▸ Revision comparison data
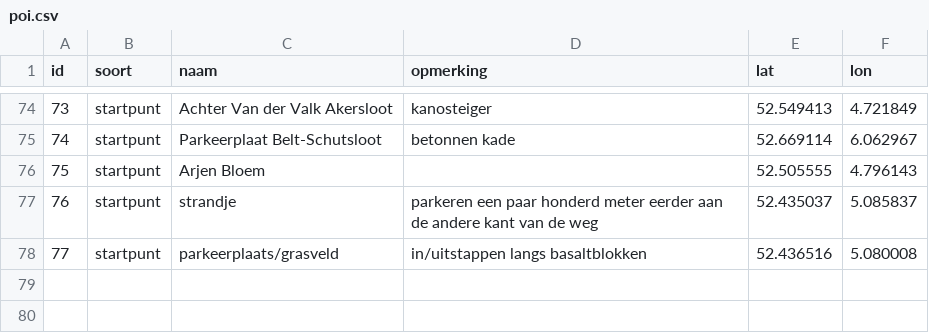
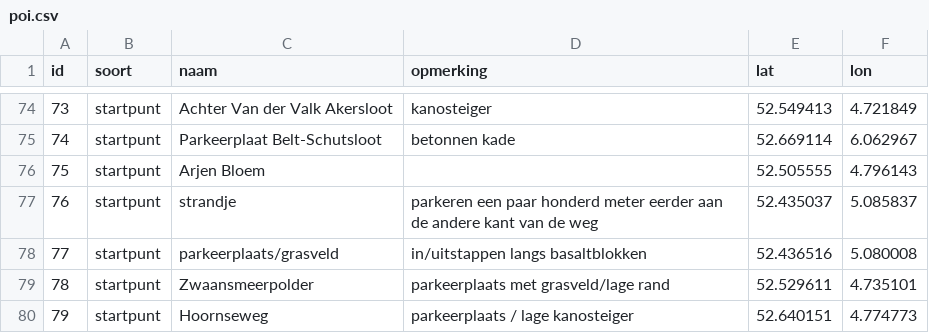
Before and after one commit to NielsHoffmann/kanoroutes, a CSV file: poi/poi.csv, drawn as a sheet; only a part is shown, gaps mark what is left out.

```diff
--- a/poi/poi.csv
+++ b/poi/poi.csv
@@ -78 +78,3 @@ id,soort,naam,opmerking,lat,lon
 77,startpunt, parkeerplaats/grasveld, in/uitstappen langs basaltblokken, 52.436516, 5.080008
+78,startpunt, Zwaansmeerpolder, parkeerplaats met grasveld/lage rand, 52.529611, 4.735101
+79,startpunt, Hoornseweg, parkeerplaats / lage kanosteiger, 52.640151, 4.774773
```
Also changed, not shown: 4 other files.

▸ WORK TO COMPLETE
Would you please set down the data above again exactly, without its pictures?

▸ RESPONSE
Before and after one commit to NielsHoffmann/kanoroutes, a CSV file: poi/poi.csv, drawn as a sheet; only a part is shown, gaps mark what is left out.

```diff
--- a/poi/poi.csv
+++ b/poi/poi.csv
@@ -78 +78,3 @@ id,soort,naam,opmerking,lat,lon
 77,startpunt, parkeerplaats/grasveld, in/uitstappen langs basaltblokken, 52.436516, 5.080008
+78,startpunt, Zwaansmeerpolder, parkeerplaats met grasveld/lage rand, 52.529611, 4.735101
+79,startpunt, Hoornseweg, parkeerplaats / lage kanosteiger, 52.640151, 4.774773
```
Also changed, not shown: 4 other files.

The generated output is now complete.